We had a Southerly blowing at our backs and we made good time. We rode all the way to the Sea Cliff Bridge. Its a beautiful part of our city.

The road is incredible and the wind was lifting as we snaked round the cliff edges and headed for Bald Hill. <insert overly dramatic dah dah daaaaaah>

Yep this climb up to Bald Hill had alluded me for some time now. In my mind it was bigger than Ben Hur. I didn't think I was up for the ride but I dutifully followed James who was keen as, to get up there. We started up one steep sharp section. OK got past that. Now up the last section. A steep elevation it was insane. I had already ridden 56 kms of road and now was about to ascend the steepest road to date. With 4 weeks left of training I am not sure that this was the smartest descion I had made to date. But I climbed. I tried to remain calm and find a rhythm that my legs could keep as I worked the pedals. I alternated when the work became to hard seated to standing on the pedals and attempting the mountain climbers pedal dance like on the Tour de France. Tiring of the dance again I sat and churned out the strokes. I dare not look down at the side of the road as a deep cement gutter cut into the edge of the road to carry water run-off away during heavy rain. It could quite easily have swallowed me up. I had learnt that lesson a while ago. Look at the pothole...end up in the pothole. So I refused to let myself look into the dangerous gutter drain and concentrated rather on my breathing and the road ahead.

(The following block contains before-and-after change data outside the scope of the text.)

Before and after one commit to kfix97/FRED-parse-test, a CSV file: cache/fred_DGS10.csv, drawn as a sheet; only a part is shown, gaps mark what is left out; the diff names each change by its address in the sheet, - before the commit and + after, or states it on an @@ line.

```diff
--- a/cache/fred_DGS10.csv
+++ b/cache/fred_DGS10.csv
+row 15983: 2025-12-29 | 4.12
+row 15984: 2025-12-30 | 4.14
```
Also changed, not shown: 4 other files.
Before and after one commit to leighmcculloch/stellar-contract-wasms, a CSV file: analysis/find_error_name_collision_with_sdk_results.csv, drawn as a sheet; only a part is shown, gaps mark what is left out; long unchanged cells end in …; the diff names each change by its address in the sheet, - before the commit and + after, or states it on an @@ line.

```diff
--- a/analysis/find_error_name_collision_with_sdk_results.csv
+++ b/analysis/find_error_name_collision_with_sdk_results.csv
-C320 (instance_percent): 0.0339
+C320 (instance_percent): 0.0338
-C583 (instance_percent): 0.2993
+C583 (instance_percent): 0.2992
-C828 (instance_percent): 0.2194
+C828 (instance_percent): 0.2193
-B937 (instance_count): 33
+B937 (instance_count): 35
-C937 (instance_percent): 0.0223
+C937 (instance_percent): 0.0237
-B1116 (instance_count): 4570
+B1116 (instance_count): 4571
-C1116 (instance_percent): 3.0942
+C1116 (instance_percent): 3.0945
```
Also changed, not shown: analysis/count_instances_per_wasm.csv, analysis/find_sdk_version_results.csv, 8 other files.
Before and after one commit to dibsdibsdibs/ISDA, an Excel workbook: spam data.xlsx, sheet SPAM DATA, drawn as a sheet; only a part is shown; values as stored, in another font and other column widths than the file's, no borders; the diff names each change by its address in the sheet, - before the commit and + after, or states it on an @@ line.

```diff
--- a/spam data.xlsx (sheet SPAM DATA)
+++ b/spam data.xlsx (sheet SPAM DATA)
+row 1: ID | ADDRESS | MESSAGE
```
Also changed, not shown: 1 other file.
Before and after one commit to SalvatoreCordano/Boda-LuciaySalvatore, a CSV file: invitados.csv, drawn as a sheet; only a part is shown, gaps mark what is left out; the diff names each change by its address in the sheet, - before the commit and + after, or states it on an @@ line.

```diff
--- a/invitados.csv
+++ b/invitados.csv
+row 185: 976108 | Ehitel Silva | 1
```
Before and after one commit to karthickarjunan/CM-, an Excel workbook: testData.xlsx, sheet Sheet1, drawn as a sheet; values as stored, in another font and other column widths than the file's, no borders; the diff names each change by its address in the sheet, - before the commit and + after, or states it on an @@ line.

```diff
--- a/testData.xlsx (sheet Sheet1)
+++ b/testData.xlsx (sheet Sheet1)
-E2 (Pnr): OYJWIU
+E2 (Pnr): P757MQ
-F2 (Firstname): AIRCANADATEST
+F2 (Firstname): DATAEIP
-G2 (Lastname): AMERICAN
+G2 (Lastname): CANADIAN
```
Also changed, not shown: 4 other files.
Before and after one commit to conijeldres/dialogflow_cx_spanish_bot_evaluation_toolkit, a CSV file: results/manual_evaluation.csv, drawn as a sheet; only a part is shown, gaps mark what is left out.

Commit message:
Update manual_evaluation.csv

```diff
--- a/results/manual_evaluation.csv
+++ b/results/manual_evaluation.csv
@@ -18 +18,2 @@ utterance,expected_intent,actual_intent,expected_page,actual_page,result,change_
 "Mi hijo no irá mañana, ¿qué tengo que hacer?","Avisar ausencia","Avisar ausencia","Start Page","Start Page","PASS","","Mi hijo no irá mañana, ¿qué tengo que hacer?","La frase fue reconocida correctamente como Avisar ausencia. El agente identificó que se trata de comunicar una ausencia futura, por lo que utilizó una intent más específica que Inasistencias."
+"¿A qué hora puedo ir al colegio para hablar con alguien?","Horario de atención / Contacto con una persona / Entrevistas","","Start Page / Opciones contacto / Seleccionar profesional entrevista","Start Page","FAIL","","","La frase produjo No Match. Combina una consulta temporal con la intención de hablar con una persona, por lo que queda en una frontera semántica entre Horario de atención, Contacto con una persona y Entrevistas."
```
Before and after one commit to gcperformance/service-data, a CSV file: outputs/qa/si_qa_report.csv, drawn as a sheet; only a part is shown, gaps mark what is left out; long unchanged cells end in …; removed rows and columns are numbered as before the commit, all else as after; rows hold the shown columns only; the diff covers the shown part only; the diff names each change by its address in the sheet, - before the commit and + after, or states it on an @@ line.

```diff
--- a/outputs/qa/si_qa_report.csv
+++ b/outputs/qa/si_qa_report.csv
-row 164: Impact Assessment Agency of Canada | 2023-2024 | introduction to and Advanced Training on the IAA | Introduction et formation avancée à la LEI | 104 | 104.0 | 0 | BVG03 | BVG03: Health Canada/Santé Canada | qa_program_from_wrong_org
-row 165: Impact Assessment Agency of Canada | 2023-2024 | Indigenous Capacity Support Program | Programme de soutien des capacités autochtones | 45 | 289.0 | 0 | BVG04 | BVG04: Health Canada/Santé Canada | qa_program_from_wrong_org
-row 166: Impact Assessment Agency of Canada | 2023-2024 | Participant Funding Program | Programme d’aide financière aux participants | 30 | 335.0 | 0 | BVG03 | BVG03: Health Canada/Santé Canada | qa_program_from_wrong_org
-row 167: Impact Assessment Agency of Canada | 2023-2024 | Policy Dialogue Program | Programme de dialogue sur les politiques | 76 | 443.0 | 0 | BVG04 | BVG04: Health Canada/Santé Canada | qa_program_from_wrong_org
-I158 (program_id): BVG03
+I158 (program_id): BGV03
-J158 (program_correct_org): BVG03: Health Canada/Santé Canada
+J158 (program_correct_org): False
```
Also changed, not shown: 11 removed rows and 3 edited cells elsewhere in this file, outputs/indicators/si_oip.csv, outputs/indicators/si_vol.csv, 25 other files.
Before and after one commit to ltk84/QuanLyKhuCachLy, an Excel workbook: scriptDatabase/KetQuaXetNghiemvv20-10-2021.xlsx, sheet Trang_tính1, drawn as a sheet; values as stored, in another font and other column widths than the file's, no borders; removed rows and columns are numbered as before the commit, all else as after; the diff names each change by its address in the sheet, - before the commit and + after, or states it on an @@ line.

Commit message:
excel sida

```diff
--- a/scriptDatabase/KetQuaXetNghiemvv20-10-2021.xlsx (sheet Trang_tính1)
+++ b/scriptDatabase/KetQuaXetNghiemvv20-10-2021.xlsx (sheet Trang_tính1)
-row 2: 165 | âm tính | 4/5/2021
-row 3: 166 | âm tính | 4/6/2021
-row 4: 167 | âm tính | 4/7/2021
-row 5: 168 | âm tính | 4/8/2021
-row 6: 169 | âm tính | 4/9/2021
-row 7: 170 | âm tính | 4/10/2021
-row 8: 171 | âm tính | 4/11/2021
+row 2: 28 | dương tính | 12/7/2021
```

We went on for what seemed an eternity. My internal battle for confidence and victory was being eaten alive by self doubt and pain. I kept my eyes on James and tired to mimic his strokes and rhythm. My lower back was starting to complain, almost as loudly as my heart and lungs. I was getting scared now. If I stopped I would have to rip out a foot from the cleat and hope I had enough energy left to hold myself upright as the cars and motorbikes rolled past me. Equally I had to concentrate on holding my line as the cars came dangerously close and any shake or error would see me perched on the bonnet of some poor souls bonnet.

Finally I saw the trees clear ahead of me and this meant the end of the road. Real panic now rather than relief because at the top of the road it turned to a T intersection and I would have to cross the T and head right which was yet another upward grade. I fought my head and all of the doubt. "How will you feel if you fail this?" How good will it feel knowing you conquer this hill?" Choose your outcome Sammi and it shall be so! I am a winner! I am an Ironman. Today I choose to conquer this hill. I rode to the T, there were cars lined up giving way to us and cars going in our same direction. I crept across the intersection and lifted my hand a little to wave a weak thank you to the cars for waiting for me and being so patient. I had made it to the top. My lungs and stomach now were screaming, I felt ill. Was I really going to throw up? Had I maxed out and hit 100% effort?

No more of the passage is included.